City accepting bids for Public Safety Complex

By HASKEL BURNS,

Almost two months after approving the issuance of $45 million in general obligations bonds for construction of the upcoming Public Safety Complex, Hattiesburg City Council members have opened up that project for possible contractors.

Council members recently voted unanimously to advertise bids for the complex, which will eventually serve as the new home of Hattiesburg Police Department and municipal court on the James Street site of the former HPD building. Sealed bids will be received by city officials at City Hall, 200 Forrest St. in downtown Hattiesburg, until 10 a.m. Dec. 21.

The bid advertisements were allowed, in part, by the recent completion of the city’s audit for Fiscal Year 2017, which enabled city officials to reapply for the city’s bond rating with credit rating firm Moody’s. The rating was suspended last year because of the late completion of the Fiscal Year 2015 audit.

“It’s truly wonderful to have that audit behind us, and get our rating back and to start to the police complex,” City Council President Carter Carroll said.

Bid documents can be obtained in hard form for a deposit of $500 per set, made payable to Albert & McCleskey Associate Architects. Fifty percent of the deposit will be refunded to the document holder upon the return of the documents to the architect in good condition no later than 10 calendar days after the bid date.

Downloading bid documents, as well as submitting electronic bids, can be completed at www.centralbidding.com.

Each bid must be received in a sealed envelope with “Hattiesburg Public Safety Complex Bid Package” on the lower left-hand corner of the envelope. City council members will review the bids and choose the lowest and best proposal at a future date.

A pre-bid meeting, which all bidders are encouraged to attend, will be held at 10 a.m. at the Public Safety Complex site, 701 James St. in Hattiesburg.
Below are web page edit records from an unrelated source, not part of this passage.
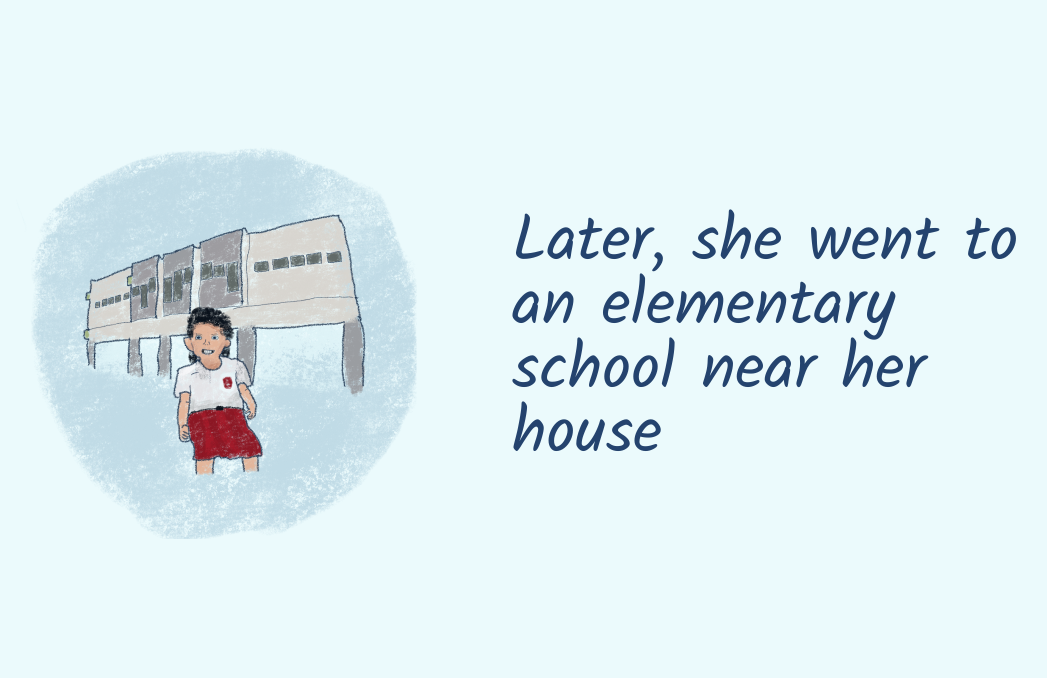
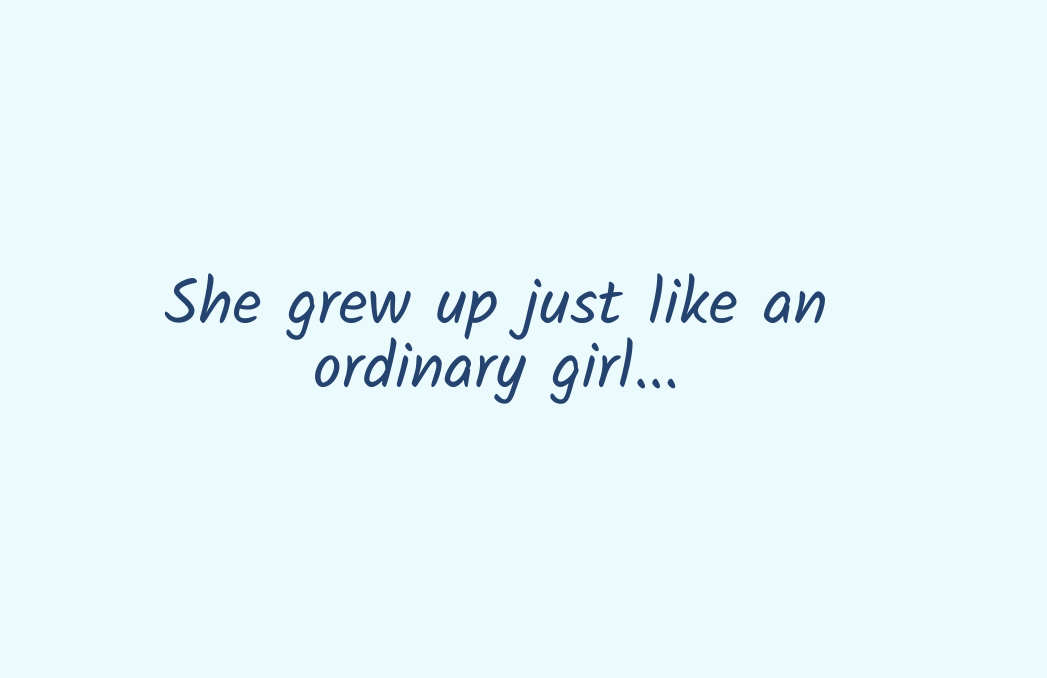
Before and after one commit to ashidiqidimas/wisye_birthday, a plain HTML site: page index.html in a window 1280 px wide. Shown: the part 6461-7139 px from the top of the page, without its empty margins (144-1191 px from the left). Drawn offline with Linux system fonts and the light colour scheme.

```diff
--- a/index.html
+++ b/index.html
@@ -113,15 +113,6 @@
             </div>
         </section>
 
-        <section>
-            <div class="img-container">
-                <img src="assets/elementary-school.png" alt="">
-            </div>
-            <div class="description-container">
-                <h2>Later, she went to an elementary school near her house</h2>
-            </div>
-        </section>
-
         <section class="text-only two-line">
             <h2>She grew up just like an ordinary girl...</h2>
         </section>
```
Along with accepting the advertisement of bids, council members also voted to accept several drawings for the Public Safety Complex, including civil drawings, drawings for the former Methodist hospital at the site, and police and court building drawings.

“The Public Safety Complex project is something that has been discussed for a number of years and especially during my campaign over a year and a half ago, so I am excited that our city council voted to move the project along by putting it out to bid,” Ward 1 Councilman Jeffrey George said. “This is a great step forward for our city as we work towards building a much-needed permanent home for our police department.

“I am also pleased that our administration has approached this project in a way that should ensure construction costs stay under control in order to save taxpayer dollars.”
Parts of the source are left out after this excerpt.